Before-and-after change data
*** Begin section ***

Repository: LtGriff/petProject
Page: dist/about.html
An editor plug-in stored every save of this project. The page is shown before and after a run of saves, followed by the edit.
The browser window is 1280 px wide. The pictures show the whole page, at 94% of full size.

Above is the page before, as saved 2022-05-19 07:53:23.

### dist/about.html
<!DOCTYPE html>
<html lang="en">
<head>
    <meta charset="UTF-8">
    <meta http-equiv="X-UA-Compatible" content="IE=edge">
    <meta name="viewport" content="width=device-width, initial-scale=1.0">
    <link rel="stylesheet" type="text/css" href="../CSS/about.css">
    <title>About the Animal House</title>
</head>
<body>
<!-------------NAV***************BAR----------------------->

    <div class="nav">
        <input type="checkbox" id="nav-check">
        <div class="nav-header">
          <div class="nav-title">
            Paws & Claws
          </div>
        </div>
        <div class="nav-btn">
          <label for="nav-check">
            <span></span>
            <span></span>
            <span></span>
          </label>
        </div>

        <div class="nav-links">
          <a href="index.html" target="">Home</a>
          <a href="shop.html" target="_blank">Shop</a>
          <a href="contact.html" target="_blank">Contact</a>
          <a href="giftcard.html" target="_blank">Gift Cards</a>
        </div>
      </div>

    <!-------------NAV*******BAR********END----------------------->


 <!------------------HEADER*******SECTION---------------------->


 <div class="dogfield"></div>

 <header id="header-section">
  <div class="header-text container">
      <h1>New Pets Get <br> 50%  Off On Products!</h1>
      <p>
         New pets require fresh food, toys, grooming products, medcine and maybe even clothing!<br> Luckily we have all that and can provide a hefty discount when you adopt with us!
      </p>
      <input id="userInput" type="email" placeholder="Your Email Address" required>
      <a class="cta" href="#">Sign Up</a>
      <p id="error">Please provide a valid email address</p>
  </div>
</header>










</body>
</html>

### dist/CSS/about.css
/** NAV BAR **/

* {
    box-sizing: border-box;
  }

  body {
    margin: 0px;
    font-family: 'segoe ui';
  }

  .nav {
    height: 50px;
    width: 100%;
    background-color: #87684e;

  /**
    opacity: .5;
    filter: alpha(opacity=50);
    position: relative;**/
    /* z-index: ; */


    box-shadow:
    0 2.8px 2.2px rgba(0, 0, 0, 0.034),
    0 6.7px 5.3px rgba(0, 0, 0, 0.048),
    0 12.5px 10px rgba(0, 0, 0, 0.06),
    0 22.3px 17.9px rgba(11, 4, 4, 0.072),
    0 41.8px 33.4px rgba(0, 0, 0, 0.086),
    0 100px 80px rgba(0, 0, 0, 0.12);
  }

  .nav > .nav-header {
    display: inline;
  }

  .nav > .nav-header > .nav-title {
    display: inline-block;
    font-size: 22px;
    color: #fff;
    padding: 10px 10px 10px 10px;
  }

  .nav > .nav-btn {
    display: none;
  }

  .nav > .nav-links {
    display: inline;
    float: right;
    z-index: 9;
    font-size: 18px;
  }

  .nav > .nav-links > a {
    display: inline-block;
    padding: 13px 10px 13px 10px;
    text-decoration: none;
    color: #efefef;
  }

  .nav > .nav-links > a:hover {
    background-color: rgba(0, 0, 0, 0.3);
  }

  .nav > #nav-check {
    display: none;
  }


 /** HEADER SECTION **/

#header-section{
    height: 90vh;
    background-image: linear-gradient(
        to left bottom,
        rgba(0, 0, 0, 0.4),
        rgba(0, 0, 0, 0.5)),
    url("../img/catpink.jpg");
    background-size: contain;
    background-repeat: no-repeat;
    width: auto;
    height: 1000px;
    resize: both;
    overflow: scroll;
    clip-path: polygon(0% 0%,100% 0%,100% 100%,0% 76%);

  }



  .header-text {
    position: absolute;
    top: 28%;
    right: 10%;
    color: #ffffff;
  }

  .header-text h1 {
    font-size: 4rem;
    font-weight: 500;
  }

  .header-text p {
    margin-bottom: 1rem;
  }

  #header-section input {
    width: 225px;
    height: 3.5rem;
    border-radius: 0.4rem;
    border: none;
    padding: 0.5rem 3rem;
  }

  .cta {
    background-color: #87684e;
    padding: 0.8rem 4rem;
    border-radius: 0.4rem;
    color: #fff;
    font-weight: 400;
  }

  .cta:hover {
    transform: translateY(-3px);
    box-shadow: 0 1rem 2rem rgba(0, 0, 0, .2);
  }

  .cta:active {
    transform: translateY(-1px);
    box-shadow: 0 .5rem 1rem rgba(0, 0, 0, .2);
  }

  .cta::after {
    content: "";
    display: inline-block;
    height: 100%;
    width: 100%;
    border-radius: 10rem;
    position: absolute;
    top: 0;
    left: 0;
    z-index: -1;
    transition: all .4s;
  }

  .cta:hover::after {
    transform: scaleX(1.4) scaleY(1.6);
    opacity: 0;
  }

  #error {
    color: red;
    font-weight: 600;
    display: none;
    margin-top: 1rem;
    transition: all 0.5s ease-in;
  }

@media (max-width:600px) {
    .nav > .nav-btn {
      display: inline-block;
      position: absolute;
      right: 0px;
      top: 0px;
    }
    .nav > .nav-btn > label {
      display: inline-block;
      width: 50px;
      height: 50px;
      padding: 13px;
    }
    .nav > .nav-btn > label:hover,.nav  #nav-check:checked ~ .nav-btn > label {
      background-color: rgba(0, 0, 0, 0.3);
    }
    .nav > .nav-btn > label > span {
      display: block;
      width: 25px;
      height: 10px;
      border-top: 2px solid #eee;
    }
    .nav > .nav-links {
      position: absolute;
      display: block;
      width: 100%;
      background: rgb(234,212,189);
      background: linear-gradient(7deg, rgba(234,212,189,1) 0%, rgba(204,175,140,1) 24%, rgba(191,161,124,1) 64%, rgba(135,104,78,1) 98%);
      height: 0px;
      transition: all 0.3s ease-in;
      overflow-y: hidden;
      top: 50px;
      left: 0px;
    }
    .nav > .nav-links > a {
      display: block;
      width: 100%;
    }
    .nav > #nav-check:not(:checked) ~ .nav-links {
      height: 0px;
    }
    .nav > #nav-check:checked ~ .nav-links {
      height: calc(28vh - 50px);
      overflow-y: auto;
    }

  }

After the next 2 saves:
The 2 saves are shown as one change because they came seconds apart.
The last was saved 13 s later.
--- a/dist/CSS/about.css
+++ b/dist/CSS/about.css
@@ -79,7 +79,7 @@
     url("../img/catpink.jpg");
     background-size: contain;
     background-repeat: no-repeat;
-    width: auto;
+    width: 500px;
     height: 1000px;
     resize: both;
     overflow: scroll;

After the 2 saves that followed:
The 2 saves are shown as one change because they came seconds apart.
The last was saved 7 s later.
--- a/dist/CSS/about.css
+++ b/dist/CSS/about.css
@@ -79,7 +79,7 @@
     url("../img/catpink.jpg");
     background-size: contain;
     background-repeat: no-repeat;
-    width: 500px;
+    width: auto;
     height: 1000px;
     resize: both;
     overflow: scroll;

*** End section ***

• What you will do:
Read through the entries above and copy each line that has the string "html" in it.

• Written solution:
Page: dist/about.html
### dist/about.html
<!DOCTYPE html>
<html lang="en">
          <a href="index.html" target="">Home</a>
          <a href="shop.html" target="_blank">Shop</a>
          <a href="contact.html" target="_blank">Contact</a>
          <a href="giftcard.html" target="_blank">Gift Cards</a>
</html>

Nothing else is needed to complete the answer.